The Ancient Welsh used to believe that marigolds had the ability to predict the weather. If the flower blossoms were closed, a storm was said to be approaching; however, if the blossoms were blooming, they celebrated the outlook of better weather and overall happiness. No wonder the blooms are a common addition to dishes these days...


Slightly peppery in taste and vibrant in color, these marigold petals remind me of arugula with a hint of tang and spice. Sometimes, marigolds are referred to as the poor man’s saffron for its hue and flavor. To be honest, the bright orange buds were intimidating. The last time I ate something that bright, it was mixed into water and resulted in that sugary orange drink that I used to love called Tang.

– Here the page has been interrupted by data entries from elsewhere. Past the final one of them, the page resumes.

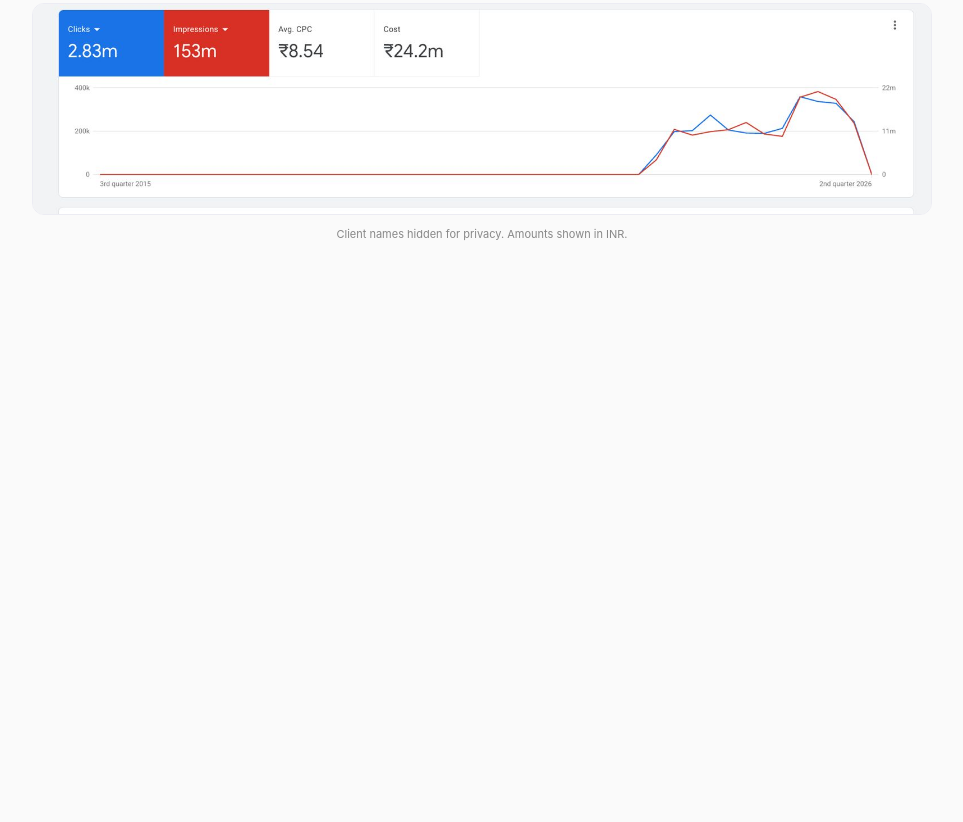
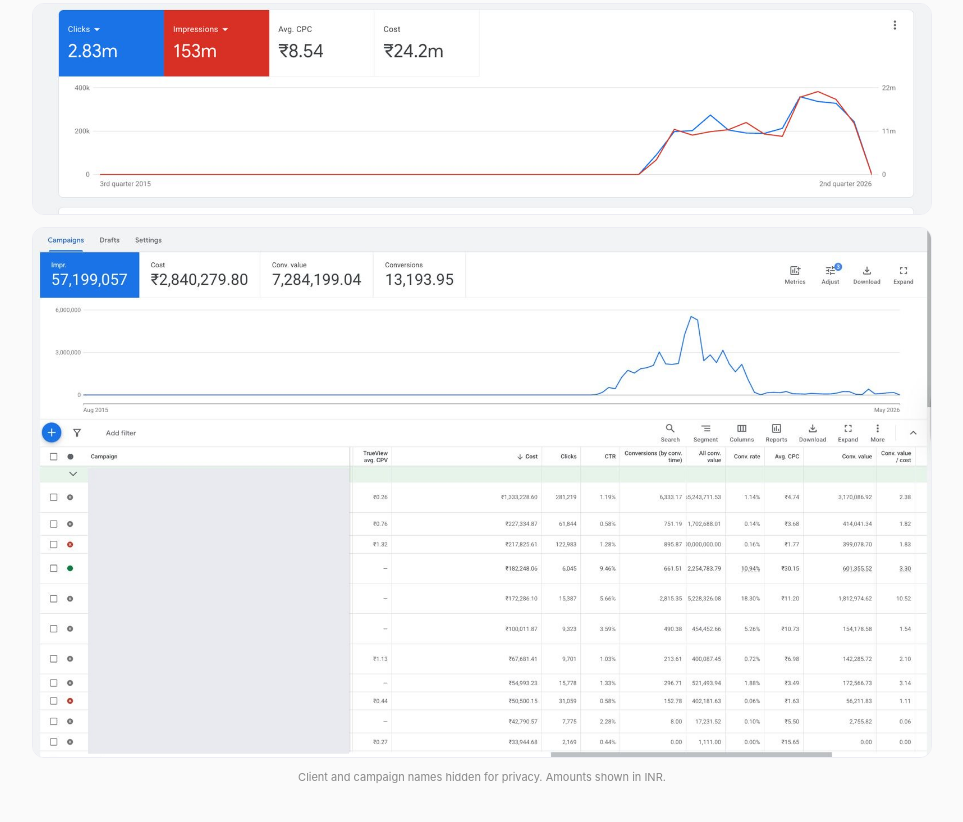
Before and after one commit to mandeep-stack/google-pages, a plain HTML site: page google-ads.html in a window 1280 px wide. Shown: the part 1111-1933 px from the top of the page, without its empty margins (158-1121 px from the left). Before the commit the page ends 1408 px from the top, so only its background shows below. Drawn offline with Linux system fonts and the light colour scheme.

Commit message:
google-ads: add masked campaign breakdown screenshot
Co-Authored-By: Claude Sonnet 5.5 <noreply@anthropic.com>
Claude-Session: https://claude.ai/code/session_01Ga6FsSmJ9BiTNg5wujCbLP

```diff
--- a/google-ads.html
+++ b/google-ads.html
@@ -780,6 +780,7 @@
   <h2>Real Google Ads accounts. Real numbers.</h2>
   <a href="assets/proof/accounts.jpg" target="_blank" rel="noopener"><img src="assets/proof/accounts.jpg" alt="Google Ads account performance table: clicks, cost, conversions and conversion value" loading="lazy" width="1600" height="436"></a>
   <a href="assets/proof/traffic.jpg" target="_blank" rel="noopener"><img src="assets/proof/traffic.jpg" alt="Google Ads account growth chart: clicks and impressions over time" loading="lazy" width="1600" height="374"></a>
-  <p>Client names hidden for privacy. Amounts shown in INR.</p>
+  <a href="assets/proof/campaigns-search.jpg" target="_blank" rel="noopener"><img src="assets/proof/campaigns-search.jpg" alt="Google Ads campaign breakdown: cost, clicks, conversions and conversion value per campaign" loading="lazy" width="1600" height="942"></a>
+  <p>Client and campaign names hidden for privacy. Amounts shown in INR.</p>
 </section>
 </body></html>
```
Also changed, not shown: assets/proof/campaigns-search.jpg (added).
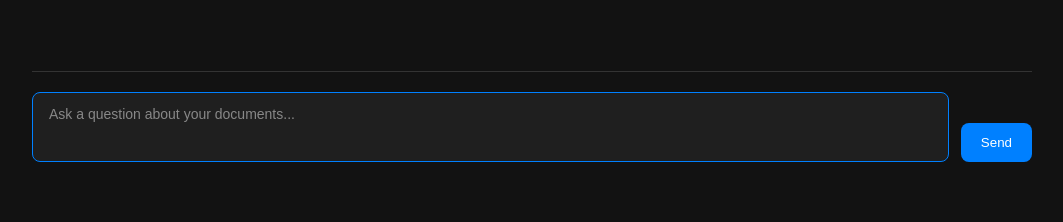
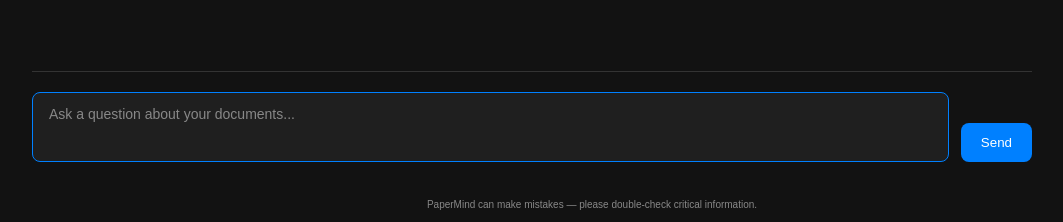
Before and after one commit to DarshilPungalia/PaperMind, a Flask app: page /chat in a window 1280 px wide. Shown: the part 578-800 px from the top of the page, without its empty margins (108-1171 px from the left). Run offline with Flask 3, Linux system fonts and the light colour scheme; some libraries are stand-ins or nearby versions.

Commit message:
Changes Debug: app.py, all files re-uploading when uploading Add: index.html and chat.html, disclaimer for model accuracy

```diff
--- a/app.py
+++ b/app.py
@@ -99,6 +99,8 @@ def upload():
 
     if 'raw_text' not in session:
         session['raw_text'] = None
+    if 'is_uploaded' not in session:
+        session['is_uploaded'] = []
 
     input_groups = set()
     for key in request.form.keys():
@@ -107,10 +109,16 @@ def upload():
             input_groups.add(group_id)
 
     for group_id in sorted(input_groups):
-        file_type = request.form.get(f'file_type_{group_id}')
-        if file_type:
-            content = files.file_loader(file_type, request, group_id)
-            text.extend(content)
+        file_id = f'file_type_{group_id}'
+        if file_id not in session['is_uploaded']:
+            file_type = request.form.get(file_id)
+            if file_type:
+                content = files.file_loader(file_type, request, group_id)
+                text.extend(content)
+
+                is_uploaded = session.get('is_uploaded', [])
+                is_uploaded.append(f'file_type_{group_id}')
+                session['is_uploaded'] = is_uploaded
 
     if len(text) == 0:
         return "No content to process", 400
--- a/templates/chat.html
+++ b/templates/chat.html
@@ -378,6 +378,18 @@
         .chat-messages::-webkit-scrollbar-thumb:hover {
             background: #444;
         }
+
+        footer {
+            position: fixed;
+            bottom: 0;
+            width: 100%;
+            background-color: #121212;
+            padding: 12px 20px;
+            text-align: center;
+            color: #888;
+            font-size: 10px;
+            z-index: 1000;
+        }
     </style>
 </head>
 <body>
@@ -429,6 +441,8 @@
             </form>
         </div>
     </div>
+
+    <footer>PaperMind can make mistakes — please double-check critical information.</footer>
 
     <script>
         const chatMessages = document.getElementById('chatMessages');
```
Also changed, not shown: templates/index.html (+15 -0 lines).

Alas, the petals are mild but still flavorful— a natural choice when looking to add some color and fun to your dishes.


I decided to create a mushroom and ginger broth with shaved carrots for sweetness and spice to play on the marigold's natural flavor. A touch of earthiness from cilantro and a squeeze of lime for some acidity and brightness bring together a warm soup for any occasion.

Marigold petals are easy to pair with savory flavors and even easier to look at… I may even throw some into my salad. Oh the possibilities!


*** When picking flowers to be eaten, make sure they were grown in a pesticide-free environment, (meaning that most florists won’t be a suitable source). Talk to people who sell flowers and even restaurants who use edible flowers, get to know your floral foods and get creative!Flowers are best eaten at their peak! Avoid wilted or unopen blossoms. And as always with new ingredients, slowly introduce them into your diet to prevent possible allergic reactions.